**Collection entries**
──────

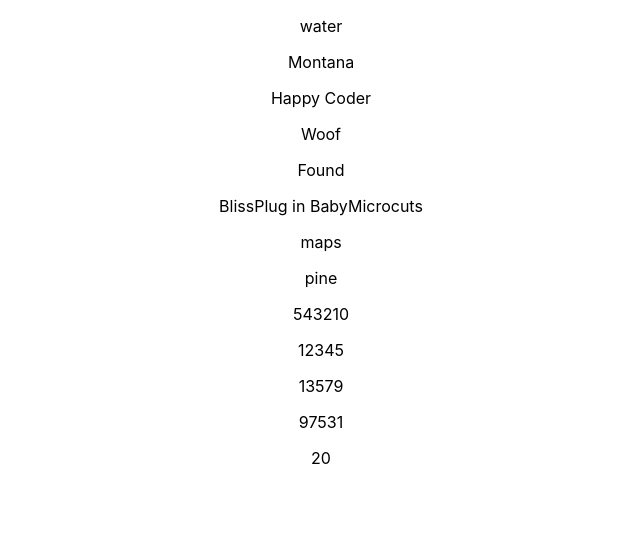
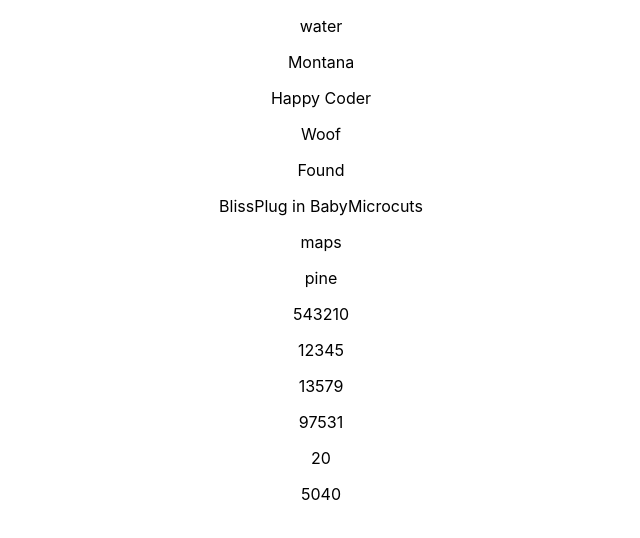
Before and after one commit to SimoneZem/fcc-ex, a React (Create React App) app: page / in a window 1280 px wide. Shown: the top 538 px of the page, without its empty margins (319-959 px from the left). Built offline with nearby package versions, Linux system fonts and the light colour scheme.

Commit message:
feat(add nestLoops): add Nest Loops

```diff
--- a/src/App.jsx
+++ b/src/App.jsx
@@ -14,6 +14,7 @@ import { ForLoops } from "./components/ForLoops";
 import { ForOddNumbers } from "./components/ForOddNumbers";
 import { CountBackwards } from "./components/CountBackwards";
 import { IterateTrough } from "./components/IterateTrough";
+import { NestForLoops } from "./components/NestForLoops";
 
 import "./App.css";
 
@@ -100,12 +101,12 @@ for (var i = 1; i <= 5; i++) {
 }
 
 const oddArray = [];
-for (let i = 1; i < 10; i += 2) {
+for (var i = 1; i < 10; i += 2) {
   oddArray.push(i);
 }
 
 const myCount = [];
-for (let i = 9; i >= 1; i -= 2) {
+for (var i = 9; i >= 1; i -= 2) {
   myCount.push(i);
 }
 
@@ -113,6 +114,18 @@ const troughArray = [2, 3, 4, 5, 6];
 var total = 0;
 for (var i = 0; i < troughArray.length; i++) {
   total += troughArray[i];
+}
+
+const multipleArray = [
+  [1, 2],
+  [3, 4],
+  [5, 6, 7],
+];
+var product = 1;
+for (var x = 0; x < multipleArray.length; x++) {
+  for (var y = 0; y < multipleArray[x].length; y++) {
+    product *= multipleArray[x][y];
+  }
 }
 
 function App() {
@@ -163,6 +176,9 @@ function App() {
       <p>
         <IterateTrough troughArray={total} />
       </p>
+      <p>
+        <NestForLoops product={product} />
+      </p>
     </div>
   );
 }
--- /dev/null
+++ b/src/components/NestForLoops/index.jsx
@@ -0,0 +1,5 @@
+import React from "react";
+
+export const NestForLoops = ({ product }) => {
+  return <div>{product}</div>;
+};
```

──────

**Required action**
Give the entries again word for word, but skip the pictures.

**Response**
Before and after one commit to SimoneZem/fcc-ex, a React (Create React App) app: page / in a window 1280 px wide. Shown: the top 538 px of the page, without its empty margins (319-959 px from the left). Built offline with nearby package versions, Linux system fonts and the light colour scheme.

Commit message:
feat(add nestLoops): add Nest Loops

```diff
--- a/src/App.jsx
+++ b/src/App.jsx
@@ -14,6 +14,7 @@ import { ForLoops } from "./components/ForLoops";
 import { ForOddNumbers } from "./components/ForOddNumbers";
 import { CountBackwards } from "./components/CountBackwards";
 import { IterateTrough } from "./components/IterateTrough";
+import { NestForLoops } from "./components/NestForLoops";
 
 import "./App.css";
 
@@ -100,12 +101,12 @@ for (var i = 1; i <= 5; i++) {
 }
 
 const oddArray = [];
-for (let i = 1; i < 10; i += 2) {
+for (var i = 1; i < 10; i += 2) {
   oddArray.push(i);
 }
 
 const myCount = [];
-for (let i = 9; i >= 1; i -= 2) {
+for (var i = 9; i >= 1; i -= 2) {
   myCount.push(i);
 }
 
@@ -113,6 +114,18 @@ const troughArray = [2, 3, 4, 5, 6];
 var total = 0;
 for (var i = 0; i < troughArray.length; i++) {
   total += troughArray[i];
+}
+
+const multipleArray = [
+  [1, 2],
+  [3, 4],
+  [5, 6, 7],
+];
+var product = 1;
+for (var x = 0; x < multipleArray.length; x++) {
+  for (var y = 0; y < multipleArray[x].length; y++) {
+    product *= multipleArray[x][y];
+  }
 }
 
 function App() {
@@ -163,6 +176,9 @@ function App() {
       <p>
         <IterateTrough troughArray={total} />
       </p>
+      <p>
+        <NestForLoops product={product} />
+      </p>
     </div>
   );
 }
--- /dev/null
+++ b/src/components/NestForLoops/index.jsx
@@ -0,0 +1,5 @@
+import React from "react";
+
+export const NestForLoops = ({ product }) => {
+  return <div>{product}</div>;
+};
```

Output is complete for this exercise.